AIM OF THE TASK:
Below are entries; count each line that holds the word "from" and report the number without any other words.
****************************************
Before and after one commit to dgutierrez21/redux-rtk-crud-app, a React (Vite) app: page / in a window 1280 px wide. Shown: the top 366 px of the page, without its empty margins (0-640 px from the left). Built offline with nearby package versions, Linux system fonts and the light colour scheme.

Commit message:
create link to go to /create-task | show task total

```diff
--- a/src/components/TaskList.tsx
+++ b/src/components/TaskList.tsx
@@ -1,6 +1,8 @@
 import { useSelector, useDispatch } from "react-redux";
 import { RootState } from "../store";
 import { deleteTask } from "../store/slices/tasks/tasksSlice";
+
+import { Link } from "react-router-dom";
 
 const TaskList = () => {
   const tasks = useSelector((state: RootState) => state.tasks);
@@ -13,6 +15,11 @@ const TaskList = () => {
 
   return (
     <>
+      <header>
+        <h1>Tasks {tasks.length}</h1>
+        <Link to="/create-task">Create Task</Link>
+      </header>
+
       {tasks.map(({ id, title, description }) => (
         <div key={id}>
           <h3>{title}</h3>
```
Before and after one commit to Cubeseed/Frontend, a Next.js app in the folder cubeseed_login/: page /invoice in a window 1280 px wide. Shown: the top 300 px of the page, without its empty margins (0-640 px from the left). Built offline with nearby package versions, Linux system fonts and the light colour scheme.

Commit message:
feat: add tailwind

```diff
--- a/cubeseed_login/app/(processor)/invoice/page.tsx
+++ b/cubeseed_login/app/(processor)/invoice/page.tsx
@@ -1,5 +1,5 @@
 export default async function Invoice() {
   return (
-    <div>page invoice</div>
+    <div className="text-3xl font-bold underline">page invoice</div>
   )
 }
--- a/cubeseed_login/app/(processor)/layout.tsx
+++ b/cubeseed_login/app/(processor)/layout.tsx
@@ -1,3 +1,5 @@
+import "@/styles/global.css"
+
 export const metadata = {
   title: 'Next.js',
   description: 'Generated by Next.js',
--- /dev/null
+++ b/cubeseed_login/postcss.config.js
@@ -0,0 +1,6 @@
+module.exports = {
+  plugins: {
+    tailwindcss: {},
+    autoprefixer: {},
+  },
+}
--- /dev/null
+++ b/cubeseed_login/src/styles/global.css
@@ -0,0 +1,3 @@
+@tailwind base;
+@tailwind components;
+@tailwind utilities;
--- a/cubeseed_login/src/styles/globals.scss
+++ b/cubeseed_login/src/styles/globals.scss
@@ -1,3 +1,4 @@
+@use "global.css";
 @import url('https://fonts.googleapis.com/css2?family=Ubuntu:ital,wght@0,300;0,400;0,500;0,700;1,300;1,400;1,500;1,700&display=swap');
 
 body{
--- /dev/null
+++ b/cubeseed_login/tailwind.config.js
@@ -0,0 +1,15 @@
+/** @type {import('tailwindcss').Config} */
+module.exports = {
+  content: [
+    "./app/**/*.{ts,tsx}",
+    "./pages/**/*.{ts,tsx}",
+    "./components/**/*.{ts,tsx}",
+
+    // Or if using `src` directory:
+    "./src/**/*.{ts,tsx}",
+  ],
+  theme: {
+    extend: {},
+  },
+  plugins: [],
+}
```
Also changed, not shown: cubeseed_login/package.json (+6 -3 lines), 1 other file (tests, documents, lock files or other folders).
****************************************
RESPONSE TO THIS EXERCISE:
6